Are these my only options? Really? Don’t make me make that choice.
Please don’t set up the false dichotomy, the “either-or” of unreserved approval or unqualified condemnation. These are not the only two choices.
The truth is, most of us don’t know exactly what we think about same sex attraction, sexual identity, same sex marriage and any other of the numerous related topics. We have opinions, yes, but we’re not 100% sure of our opinions. Most people just want to get along, be good neighbors. Most people don’t want anyone to suffer. We want people to lead good and productive lives. Gay, bi-, trans-, straight, whoever. We can’t stand slurs, sick jokes, or bullying. Whatever we think about moral questions and policy matters, we want peaceful relations and fairness for all. Our hearts are torn. We have opinions and we know those opinions in some ways “go against” people we love.
If you call yourself a progressive and you simply cannot possibly understand why anyone like a Dan Cathy (or me) might think the way he does, then instead of calling for his head, listen. You may think you have science and rationality on your side. And you may. You may think that you understand civil and human rights better than the rest of us. And you may. But you also may not. You may not know everything there is to know about sexuality. Or morality. Or how to think about them. You might actually learn something by listening to your opponents. (I know, conservatives need to do the same thing. But stay on point here for a minute.) It’s time for a little epistemic humility from the progressives – the noisy ones, at least.
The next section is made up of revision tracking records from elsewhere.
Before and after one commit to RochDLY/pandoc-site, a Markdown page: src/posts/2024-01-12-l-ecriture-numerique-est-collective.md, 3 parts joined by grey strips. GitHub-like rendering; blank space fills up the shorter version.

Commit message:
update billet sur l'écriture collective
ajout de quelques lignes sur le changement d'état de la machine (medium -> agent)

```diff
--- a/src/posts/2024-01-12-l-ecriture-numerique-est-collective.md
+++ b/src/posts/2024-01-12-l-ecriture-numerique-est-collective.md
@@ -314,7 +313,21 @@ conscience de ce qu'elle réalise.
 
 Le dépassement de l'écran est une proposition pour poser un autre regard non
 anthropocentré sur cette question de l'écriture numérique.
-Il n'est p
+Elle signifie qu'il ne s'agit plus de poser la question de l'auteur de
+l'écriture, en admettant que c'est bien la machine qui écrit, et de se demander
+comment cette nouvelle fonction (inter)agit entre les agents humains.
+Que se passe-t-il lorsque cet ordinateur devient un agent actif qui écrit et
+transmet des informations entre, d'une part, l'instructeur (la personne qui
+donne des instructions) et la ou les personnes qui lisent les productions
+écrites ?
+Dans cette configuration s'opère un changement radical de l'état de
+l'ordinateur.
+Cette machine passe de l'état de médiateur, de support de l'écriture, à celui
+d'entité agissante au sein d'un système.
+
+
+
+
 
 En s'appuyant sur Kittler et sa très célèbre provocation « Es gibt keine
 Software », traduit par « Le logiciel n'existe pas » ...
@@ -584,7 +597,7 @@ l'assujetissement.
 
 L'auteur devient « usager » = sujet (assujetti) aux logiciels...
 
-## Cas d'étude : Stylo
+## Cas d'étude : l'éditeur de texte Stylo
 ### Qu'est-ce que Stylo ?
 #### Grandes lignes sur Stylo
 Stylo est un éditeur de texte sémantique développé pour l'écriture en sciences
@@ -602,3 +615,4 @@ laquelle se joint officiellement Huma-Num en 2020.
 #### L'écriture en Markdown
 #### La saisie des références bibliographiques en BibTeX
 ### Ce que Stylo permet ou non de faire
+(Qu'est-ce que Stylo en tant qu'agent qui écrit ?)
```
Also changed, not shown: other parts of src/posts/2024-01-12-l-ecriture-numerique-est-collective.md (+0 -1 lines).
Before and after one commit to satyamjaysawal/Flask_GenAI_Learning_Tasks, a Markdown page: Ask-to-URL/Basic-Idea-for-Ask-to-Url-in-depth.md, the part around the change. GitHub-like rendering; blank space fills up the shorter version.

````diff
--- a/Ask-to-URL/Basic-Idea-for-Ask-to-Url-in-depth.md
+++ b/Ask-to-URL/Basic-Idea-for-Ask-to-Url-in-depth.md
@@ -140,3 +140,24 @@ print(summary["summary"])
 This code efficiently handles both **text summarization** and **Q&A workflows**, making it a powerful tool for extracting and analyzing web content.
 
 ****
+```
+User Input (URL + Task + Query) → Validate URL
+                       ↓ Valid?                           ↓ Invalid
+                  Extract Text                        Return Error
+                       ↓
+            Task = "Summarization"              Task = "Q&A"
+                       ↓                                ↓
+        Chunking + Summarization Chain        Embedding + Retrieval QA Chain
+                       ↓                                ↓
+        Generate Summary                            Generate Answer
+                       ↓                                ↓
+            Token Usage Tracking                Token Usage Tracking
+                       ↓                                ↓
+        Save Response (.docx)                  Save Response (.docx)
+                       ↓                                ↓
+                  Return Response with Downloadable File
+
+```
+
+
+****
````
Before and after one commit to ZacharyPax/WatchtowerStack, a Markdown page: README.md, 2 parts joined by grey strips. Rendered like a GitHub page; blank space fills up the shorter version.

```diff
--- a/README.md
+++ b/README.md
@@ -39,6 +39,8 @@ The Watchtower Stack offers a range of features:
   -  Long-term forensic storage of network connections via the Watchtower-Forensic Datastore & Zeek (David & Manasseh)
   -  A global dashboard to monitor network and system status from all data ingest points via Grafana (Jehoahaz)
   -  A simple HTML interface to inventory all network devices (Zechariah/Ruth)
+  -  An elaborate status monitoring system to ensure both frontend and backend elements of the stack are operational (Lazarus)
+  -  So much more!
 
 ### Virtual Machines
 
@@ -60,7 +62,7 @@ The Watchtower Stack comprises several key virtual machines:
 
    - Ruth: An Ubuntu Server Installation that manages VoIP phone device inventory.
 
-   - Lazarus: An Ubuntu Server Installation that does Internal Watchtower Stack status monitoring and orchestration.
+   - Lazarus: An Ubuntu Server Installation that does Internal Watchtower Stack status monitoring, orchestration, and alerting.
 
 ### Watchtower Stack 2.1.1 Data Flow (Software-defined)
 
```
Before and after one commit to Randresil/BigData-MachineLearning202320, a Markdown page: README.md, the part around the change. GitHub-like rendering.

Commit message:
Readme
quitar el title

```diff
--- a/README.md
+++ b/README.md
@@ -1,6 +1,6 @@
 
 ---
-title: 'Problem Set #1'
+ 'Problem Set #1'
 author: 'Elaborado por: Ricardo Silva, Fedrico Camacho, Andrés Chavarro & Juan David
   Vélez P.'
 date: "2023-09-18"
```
I deplore and repudiate hatred toward anyone. But I also do not believe that the only compassionate conclusion regarding same sex activity is unqualified approval. That very thought puts me at ideological odds with people whom I love deeply, closely. But don’t you dare say that I’m homophobic, or that I’m guilty of bad motive, or that I’m just not well-informed enough.
Do not patronize, demonize or politicize. Don’t make me make a dangerous and false choice between two phoney options. Don’t make me make that choice. I won’t do it.